Robert HARNEIS -TDO- (FRANCE) - Algeria's President Abdelaziz Bouteflika will not run for a fifth term.However, elections due for April 18 are postponed with no new date set. The surprise announcement follows weeks of mass protests across the country.
Bouteflika, in a message carried by national news agency APS, said a presidential poll would follow a national conference on political and constitutional reform to be carried out by the end of 2019.A new constitution would be submitted to the public for a referendum.
The announcement was immediately followed by a government reshuffle, with Noureddine Bedoui replacing Ahmed Ouyahia as Algeria’s new prime minister. Ramtane Lamamra was appointed the country’s new deputy prime minister.
Over the past few weeks, tens of thousands of people from all social classes have been demonstrating almost daily against Bouteflika's decision to stand in the election, rejecting a stale political system dominated by veterans of an independence war against France that ended in 1962. The protests have also spread to France, Canada and other Western countries that are home to an Algerian diaspora.

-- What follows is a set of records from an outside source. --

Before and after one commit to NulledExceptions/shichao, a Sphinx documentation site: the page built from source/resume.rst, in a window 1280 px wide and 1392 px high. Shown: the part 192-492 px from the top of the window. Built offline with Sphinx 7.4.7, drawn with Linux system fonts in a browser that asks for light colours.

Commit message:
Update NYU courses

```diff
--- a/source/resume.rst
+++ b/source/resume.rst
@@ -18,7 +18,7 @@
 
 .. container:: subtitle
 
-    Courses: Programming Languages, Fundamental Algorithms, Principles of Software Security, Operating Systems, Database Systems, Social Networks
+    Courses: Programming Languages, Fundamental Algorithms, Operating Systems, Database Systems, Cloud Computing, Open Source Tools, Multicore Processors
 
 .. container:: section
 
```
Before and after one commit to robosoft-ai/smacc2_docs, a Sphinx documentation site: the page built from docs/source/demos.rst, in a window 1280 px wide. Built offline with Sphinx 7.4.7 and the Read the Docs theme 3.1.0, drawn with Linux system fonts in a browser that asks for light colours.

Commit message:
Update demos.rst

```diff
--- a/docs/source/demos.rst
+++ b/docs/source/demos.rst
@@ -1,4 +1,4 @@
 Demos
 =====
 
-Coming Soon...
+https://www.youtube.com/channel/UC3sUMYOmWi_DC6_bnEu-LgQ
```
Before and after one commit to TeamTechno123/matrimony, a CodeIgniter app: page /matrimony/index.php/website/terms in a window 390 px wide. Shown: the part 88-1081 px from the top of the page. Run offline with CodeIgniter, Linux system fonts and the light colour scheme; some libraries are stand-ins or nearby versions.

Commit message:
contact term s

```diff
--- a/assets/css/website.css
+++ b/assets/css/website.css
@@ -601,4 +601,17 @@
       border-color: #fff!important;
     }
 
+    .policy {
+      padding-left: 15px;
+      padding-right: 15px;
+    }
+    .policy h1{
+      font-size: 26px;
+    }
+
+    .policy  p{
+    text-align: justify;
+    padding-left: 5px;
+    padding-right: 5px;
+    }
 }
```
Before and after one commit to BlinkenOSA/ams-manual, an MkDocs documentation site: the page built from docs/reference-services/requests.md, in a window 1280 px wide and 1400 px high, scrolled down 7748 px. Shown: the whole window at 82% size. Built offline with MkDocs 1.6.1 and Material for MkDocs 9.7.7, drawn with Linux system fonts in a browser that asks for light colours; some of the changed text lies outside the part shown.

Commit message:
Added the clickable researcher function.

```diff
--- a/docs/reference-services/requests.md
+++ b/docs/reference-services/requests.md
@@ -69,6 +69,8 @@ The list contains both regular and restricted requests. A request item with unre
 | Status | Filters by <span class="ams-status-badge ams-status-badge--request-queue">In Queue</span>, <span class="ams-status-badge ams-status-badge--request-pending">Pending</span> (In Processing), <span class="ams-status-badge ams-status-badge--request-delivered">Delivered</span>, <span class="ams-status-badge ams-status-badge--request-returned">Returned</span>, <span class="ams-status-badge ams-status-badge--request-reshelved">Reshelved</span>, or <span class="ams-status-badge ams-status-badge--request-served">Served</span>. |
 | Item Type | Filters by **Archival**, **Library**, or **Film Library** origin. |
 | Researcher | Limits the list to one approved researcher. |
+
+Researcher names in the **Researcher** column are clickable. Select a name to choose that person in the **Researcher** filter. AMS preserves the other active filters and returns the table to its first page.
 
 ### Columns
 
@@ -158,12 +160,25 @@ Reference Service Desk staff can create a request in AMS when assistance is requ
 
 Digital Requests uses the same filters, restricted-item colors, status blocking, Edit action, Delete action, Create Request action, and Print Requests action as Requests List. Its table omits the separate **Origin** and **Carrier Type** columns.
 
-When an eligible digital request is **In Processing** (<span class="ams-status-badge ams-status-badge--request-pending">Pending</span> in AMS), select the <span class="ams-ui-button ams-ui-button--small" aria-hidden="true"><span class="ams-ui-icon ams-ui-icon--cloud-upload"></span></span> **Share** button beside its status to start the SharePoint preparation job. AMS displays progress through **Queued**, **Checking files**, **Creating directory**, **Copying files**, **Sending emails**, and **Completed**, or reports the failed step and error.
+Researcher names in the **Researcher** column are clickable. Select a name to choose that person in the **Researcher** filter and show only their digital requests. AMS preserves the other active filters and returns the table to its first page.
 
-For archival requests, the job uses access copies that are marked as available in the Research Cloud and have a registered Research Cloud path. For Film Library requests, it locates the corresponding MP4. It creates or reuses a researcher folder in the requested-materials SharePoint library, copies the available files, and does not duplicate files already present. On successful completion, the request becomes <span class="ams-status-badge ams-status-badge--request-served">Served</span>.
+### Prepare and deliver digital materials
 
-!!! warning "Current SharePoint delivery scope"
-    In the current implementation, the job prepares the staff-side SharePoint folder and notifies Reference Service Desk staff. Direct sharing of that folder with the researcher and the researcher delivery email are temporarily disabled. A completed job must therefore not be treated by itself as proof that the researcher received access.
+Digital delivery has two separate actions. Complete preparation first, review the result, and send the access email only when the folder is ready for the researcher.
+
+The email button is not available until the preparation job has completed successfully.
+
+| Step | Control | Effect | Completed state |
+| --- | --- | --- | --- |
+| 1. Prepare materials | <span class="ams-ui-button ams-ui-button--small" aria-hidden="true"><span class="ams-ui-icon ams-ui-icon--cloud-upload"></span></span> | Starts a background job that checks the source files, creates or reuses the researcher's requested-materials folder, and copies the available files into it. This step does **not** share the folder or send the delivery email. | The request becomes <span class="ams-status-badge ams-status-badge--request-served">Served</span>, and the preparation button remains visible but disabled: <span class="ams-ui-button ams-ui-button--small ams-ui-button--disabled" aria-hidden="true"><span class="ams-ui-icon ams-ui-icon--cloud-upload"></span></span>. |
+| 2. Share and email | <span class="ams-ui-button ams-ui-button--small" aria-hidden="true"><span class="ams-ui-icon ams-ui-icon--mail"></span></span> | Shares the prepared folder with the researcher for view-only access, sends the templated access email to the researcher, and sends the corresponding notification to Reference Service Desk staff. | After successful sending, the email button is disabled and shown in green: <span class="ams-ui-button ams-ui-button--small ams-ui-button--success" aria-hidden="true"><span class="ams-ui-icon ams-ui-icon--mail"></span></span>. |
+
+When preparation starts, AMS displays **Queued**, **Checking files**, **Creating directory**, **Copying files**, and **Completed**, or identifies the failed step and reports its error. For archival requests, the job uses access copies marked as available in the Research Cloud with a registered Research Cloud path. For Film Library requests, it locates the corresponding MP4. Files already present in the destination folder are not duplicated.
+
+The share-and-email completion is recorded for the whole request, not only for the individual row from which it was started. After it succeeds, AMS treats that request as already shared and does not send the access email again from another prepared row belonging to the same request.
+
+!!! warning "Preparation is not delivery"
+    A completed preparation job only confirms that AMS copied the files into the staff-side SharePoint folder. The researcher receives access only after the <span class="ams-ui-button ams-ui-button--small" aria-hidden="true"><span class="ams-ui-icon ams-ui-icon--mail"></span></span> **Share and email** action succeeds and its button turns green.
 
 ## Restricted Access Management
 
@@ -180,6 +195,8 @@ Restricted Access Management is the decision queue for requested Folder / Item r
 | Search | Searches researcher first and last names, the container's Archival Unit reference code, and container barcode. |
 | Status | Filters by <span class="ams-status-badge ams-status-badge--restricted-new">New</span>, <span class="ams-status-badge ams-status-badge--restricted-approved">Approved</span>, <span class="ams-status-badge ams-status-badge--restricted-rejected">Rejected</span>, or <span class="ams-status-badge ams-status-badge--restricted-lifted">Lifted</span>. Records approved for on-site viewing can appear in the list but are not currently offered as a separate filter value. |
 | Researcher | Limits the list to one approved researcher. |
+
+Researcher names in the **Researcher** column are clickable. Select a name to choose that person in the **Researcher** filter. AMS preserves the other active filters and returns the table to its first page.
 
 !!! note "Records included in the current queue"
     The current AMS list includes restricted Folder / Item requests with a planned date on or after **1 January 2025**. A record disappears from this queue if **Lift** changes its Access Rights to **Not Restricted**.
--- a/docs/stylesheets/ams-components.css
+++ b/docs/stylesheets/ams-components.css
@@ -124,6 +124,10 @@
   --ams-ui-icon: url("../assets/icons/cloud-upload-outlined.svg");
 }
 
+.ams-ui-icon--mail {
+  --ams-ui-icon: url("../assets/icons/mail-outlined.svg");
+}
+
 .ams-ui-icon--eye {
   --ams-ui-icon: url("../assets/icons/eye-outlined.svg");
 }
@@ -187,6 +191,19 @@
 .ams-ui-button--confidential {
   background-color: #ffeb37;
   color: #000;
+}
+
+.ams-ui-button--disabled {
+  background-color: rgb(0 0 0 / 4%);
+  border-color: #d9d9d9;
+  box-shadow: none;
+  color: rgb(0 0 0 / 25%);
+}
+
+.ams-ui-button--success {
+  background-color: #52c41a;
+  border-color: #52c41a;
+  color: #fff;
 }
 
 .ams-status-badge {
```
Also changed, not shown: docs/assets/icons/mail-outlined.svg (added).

Bouteflika, 82, has ruled for 20 years but has rarely been seen in public since suffering a stroke in 2013. His opponents say they do not believe he is in a fit state to run the country, and suspected he was being kept in place to protect the grip of the military and business elite.
According to France24, following the announcement on state media, Bouteflika on Monday evening met with Army Chief of Staff Lieutenant General Gaed Salah and veteran Algerian diplomat Lakhdar Brahimi."The voice of the people has been heard," Brahimi, a former Algerian foreign minister and UN special envoy, said on state TV after meeting the ailing president. "Young people who took to the streets acted responsibly and gave a good image of the country. We must turn this crisis into a constructive process."
Political sources said the military would almost certainly play a leading role in Algeria’s transition process, and are already assessing three or four civilian figures who could be suitable for the presidency.Brahimi, a well-known diplomat on the international stage and an old friend of Bouteflika, could be viewed by the military as a guarantor of stability, according to political analysts.
FRANCE 24’s Meriem Amellal said the news was also received by a measure of caution in some quarters. “You see people celebrating on the streets because it’s a kind of victory, the regime has listened to them and given them an answer, which is a first step,” said Amellal. “But there appears to be two different interpretations: either you interpret it as President Bouteflika will not run for a fifth term, or you can say he will extend his fourth term and this is not good news for the Algerian people.”
The dramatic announcements came a day after the ailing octogenarian leader returned to Algeria from Switzerland, where he received treatment at a Geneva hospital.More than 1,000 judges said on Monday they would refuse to oversee the election if Bouteflika stood. Clerics said they would not accept government orders about what to preach.The protests have shattered years of political inertia and unsettled Algeria's opaque but powerful security establishment.
The secretive military-based establishment known to Algerians as "le pouvoir" (the powers-that-be) appears to have stood aside while the demonstrations have taken place. Security forces have been mostly restrainedin the clearest indication yet that the country’s powerful generals sympathize with protesters, the chief of staff said the military and the people had a united vision of the future, state TV reported over the weekend.